■ **Source material**:
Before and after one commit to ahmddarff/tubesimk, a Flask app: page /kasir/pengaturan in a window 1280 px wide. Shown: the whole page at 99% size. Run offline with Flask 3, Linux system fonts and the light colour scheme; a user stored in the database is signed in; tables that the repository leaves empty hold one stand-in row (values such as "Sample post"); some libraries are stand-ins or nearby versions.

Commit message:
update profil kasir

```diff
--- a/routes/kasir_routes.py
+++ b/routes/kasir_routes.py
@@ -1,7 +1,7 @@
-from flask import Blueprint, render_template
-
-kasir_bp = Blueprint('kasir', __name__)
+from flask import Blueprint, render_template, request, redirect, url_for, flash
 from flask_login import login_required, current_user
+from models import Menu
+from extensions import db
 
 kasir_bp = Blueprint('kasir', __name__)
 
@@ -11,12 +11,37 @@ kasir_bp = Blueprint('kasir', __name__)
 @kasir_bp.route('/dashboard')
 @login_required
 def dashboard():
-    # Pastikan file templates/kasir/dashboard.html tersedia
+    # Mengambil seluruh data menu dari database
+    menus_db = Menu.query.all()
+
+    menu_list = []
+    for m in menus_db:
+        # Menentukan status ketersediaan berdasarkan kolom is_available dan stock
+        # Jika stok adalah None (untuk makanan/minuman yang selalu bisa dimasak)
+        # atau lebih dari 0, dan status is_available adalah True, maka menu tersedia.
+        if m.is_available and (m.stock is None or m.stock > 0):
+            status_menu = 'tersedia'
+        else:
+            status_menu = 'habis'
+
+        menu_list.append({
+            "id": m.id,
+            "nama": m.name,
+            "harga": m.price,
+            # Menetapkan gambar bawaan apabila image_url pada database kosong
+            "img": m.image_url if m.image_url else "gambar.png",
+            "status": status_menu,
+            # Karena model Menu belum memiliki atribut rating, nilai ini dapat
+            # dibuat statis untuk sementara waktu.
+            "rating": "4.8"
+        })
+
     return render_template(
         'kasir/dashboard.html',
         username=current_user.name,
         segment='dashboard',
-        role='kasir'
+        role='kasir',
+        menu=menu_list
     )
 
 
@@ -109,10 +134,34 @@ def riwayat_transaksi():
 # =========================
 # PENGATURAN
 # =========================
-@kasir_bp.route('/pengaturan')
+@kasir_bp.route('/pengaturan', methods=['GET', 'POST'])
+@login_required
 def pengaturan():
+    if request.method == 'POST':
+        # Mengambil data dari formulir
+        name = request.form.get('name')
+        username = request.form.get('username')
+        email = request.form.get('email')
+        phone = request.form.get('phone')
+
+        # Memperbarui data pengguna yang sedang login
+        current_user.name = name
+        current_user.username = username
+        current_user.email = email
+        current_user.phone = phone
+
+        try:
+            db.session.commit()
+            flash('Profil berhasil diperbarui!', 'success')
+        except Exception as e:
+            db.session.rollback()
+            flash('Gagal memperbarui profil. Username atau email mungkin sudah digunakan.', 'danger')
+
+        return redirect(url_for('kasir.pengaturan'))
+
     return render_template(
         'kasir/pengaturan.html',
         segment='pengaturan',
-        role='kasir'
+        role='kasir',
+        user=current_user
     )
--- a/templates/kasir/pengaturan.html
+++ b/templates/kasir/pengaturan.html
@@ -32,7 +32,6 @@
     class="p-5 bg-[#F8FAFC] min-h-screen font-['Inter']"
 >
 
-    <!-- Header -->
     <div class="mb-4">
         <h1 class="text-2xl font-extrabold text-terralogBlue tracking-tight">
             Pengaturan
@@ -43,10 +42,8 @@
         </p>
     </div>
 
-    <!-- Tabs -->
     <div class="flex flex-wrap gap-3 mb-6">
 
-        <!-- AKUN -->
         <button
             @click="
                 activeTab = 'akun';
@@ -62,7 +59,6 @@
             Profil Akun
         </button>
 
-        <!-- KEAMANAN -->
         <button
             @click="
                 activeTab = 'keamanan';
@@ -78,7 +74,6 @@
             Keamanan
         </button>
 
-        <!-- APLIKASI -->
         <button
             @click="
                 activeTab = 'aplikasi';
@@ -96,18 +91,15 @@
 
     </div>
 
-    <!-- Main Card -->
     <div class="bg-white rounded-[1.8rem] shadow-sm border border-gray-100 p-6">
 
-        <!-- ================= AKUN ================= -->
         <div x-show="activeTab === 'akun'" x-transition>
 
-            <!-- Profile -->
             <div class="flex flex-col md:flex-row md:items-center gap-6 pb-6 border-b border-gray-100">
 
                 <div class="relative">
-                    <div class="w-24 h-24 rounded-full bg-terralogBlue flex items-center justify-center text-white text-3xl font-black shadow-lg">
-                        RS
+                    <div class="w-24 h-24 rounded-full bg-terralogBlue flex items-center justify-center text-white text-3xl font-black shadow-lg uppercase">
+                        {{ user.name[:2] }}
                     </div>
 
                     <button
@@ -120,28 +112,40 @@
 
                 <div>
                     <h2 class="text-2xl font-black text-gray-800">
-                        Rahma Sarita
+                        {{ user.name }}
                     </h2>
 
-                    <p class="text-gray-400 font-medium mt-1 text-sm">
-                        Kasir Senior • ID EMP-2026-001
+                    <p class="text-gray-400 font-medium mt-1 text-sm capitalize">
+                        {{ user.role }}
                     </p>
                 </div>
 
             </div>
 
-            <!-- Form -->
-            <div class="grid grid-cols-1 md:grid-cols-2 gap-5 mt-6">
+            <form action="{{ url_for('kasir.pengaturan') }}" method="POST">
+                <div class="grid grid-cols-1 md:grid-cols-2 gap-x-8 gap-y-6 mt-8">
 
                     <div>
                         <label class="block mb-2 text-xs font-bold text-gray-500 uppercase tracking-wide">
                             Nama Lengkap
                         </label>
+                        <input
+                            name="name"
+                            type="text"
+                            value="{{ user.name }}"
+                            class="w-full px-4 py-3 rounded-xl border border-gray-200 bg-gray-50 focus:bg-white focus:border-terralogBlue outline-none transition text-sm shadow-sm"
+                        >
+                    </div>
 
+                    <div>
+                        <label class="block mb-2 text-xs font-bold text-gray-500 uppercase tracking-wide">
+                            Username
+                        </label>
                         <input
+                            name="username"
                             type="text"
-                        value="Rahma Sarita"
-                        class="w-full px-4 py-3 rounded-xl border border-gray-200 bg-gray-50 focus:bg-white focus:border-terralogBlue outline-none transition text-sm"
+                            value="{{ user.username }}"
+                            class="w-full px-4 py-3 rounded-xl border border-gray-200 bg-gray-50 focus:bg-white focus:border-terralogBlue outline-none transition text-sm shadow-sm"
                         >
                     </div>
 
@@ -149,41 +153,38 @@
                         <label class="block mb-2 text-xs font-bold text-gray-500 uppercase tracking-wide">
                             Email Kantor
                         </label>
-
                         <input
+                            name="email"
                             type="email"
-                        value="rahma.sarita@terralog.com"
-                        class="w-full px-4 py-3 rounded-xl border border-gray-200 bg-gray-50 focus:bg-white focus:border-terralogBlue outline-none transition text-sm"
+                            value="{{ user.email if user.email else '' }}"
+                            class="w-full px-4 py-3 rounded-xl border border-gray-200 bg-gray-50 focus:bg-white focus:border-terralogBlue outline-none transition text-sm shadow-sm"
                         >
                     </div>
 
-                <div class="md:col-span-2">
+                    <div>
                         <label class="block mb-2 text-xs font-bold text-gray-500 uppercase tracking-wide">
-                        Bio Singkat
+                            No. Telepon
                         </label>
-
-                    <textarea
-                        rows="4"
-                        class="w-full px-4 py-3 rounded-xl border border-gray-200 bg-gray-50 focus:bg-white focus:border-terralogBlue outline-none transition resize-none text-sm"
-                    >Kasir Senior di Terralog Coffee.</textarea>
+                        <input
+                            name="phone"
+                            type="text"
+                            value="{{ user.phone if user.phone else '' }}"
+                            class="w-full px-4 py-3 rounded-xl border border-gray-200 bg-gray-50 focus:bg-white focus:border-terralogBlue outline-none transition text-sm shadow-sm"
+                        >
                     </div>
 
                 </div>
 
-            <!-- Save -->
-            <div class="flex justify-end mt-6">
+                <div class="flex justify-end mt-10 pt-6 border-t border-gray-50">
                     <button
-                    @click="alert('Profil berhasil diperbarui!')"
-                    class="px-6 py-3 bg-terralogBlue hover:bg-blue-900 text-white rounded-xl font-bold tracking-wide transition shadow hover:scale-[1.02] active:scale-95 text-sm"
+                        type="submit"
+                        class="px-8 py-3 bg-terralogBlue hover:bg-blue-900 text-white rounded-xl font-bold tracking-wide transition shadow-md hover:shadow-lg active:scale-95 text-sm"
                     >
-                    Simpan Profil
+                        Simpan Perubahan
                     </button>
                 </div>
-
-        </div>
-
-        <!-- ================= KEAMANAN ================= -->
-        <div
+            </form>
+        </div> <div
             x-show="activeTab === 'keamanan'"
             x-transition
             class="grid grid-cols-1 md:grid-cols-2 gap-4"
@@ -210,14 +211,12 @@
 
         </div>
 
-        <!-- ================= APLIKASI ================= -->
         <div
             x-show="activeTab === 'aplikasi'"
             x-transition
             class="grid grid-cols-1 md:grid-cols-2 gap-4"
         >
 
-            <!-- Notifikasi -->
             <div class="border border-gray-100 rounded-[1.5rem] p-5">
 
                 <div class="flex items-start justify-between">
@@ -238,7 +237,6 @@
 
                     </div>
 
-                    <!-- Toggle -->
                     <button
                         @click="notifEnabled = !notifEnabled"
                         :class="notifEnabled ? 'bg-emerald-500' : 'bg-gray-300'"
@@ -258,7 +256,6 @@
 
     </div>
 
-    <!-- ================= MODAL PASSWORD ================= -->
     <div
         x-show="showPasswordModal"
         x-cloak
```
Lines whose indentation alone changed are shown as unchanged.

■ **Activity**:
Copy every line of the listing where the word "request" appears.

■ **Exercise result**:
+from flask import Blueprint, render_template, request, redirect, url_for, flash
+    if request.method == 'POST':
+        name = request.form.get('name')
+        username = request.form.get('username')
+        email = request.form.get('email')
+        phone = request.form.get('phone')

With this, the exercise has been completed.